Depending on how you have set up your system, all, some or only select applications and programs may connect to the Internet or local network resources. Especially the "allow all" approach runs the risk that programs establish an Internet connection that you may not want to do so if you'd know about it.
I revealed yesterday how Firefox add-ons may transfer data to servers without your knowledge and was asked to write a guide about how to detect these connections. While you could check the log of your firewall to find out about that, or configure your firewall to block all outgoing connections but those that you allow, it may sometimes be easier to use third party tools that provide you with a quick overview of what's going on at that time on your system.
I'd like to review two programs for that purpose, and link to a third that I have reviewed in 2008.

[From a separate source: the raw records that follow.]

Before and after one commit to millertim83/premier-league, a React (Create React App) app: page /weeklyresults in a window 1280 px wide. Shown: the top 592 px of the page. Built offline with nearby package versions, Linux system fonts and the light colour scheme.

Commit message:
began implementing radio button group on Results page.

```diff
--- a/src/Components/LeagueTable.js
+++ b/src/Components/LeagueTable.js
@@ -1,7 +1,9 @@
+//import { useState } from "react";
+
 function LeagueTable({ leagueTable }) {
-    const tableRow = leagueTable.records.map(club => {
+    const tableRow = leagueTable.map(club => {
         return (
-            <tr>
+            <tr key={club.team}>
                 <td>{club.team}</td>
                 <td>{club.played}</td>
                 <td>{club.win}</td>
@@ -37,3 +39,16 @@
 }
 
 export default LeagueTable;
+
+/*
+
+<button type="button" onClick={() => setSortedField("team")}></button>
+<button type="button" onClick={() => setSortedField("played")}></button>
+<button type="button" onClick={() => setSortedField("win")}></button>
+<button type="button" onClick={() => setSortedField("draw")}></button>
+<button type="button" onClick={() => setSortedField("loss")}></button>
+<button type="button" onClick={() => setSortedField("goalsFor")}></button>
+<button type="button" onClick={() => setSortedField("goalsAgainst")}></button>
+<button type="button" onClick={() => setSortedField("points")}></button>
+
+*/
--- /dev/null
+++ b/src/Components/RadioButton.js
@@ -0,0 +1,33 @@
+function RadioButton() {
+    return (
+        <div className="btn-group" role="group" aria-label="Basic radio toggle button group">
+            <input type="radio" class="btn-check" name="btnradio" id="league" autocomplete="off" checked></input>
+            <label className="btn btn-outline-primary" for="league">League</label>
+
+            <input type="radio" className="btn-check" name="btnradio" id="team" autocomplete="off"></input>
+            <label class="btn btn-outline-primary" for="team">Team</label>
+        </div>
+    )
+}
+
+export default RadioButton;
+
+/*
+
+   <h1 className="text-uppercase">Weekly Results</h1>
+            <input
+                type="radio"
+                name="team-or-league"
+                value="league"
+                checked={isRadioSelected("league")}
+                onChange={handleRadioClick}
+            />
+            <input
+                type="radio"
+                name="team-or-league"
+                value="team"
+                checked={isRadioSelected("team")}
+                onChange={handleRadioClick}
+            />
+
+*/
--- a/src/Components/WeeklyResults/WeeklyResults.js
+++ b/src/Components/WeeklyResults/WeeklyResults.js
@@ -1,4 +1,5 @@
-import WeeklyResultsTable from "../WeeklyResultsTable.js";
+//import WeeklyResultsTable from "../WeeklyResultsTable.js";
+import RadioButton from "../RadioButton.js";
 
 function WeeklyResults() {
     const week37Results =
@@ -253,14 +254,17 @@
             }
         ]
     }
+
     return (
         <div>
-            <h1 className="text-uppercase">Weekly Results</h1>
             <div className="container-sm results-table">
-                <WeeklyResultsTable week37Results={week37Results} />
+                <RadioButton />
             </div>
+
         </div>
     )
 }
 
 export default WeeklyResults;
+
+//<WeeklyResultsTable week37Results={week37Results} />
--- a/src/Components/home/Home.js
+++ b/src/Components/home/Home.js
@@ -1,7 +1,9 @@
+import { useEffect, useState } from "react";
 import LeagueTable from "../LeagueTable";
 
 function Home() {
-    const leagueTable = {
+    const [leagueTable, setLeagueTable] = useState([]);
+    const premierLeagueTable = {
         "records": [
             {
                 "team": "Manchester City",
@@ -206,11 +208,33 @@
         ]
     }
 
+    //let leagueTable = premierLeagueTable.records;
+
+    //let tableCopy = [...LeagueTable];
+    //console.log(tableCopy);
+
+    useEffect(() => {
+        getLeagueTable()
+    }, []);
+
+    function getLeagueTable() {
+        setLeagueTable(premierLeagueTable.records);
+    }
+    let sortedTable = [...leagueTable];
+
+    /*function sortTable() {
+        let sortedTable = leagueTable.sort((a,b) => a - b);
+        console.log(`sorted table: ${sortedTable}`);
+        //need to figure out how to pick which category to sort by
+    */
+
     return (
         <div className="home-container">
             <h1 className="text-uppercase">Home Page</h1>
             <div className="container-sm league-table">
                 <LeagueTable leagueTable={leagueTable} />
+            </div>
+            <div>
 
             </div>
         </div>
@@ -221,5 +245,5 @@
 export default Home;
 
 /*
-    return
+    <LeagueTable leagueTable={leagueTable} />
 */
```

CurrPorts by Nirsoft is a free portable program for 32-bit and 64-bit versions of Windows that can display all open ports on the system when it is run or refreshed. It is not a real-time scanner, only a program that displays all open ports and connections at the time the system was scanned by it.
All you have to do is download, unpack and run it on your system to get a listing of all processes, their connections, ports and servers they are connected to.
You can click on the refresh button to run a new scan any time you want to. This may be useful if you have started a program after you ran CurrPort and want the program to scan its connections as well.
You can drag and drop table headers in the program. I have moved the remote host and remote address information to the left for instance as they provide me with direct information about remote servers processes are connected to. You can also sort the listing with a click on a column header-
The second program is a real-time monitor of traffic on a Windows system. The free version of NetBalancer is sufficient for monitoring all processes and their connections. Once you have started the program on the PC you will a list of processes at the top, their current upload and download bandwidth, and the overall upload and download bandwidth they have used.
If you see data listed in the downloaded or uploaded fields you know that the process has made connections. It is a good idea to run the program in the background for some time to get a good reading on all programs you use on a daily basis.
You can click on any process listed here to have its current connections displayed at the bottom right. Here you see all remote IP addresses and protocols it has established connections to.
If you have identified a process using one of the tools that established connections even though it should not have done so, you have a couple of options to resolve the issue. The first option is to uninstall the program from the system. Maybe there is an alternative available that is not connecting to servers when its run.
You can naturally also try and block all outgoing traffic of the program. This can sometimes render the program useless, so keep that in mind. You can use NetBalancer free for that too, but the free version is limited to three processes only. An alternative would be to configure your firewall to block outgoing connections for selected processes.
If you are using Windows Firewall, you may find Windows Firewall Notifier useful as it displays connection attempts to you giving you the chance to evaluate them and either block or allow the connection afterwards.Advertisement
Ghacks is a technology news blog that was founded in 2005 by Martin Brinkmann. It has since then become one of the most popular tech news sites on the Internet with five authors and regular contributions from freelance writers.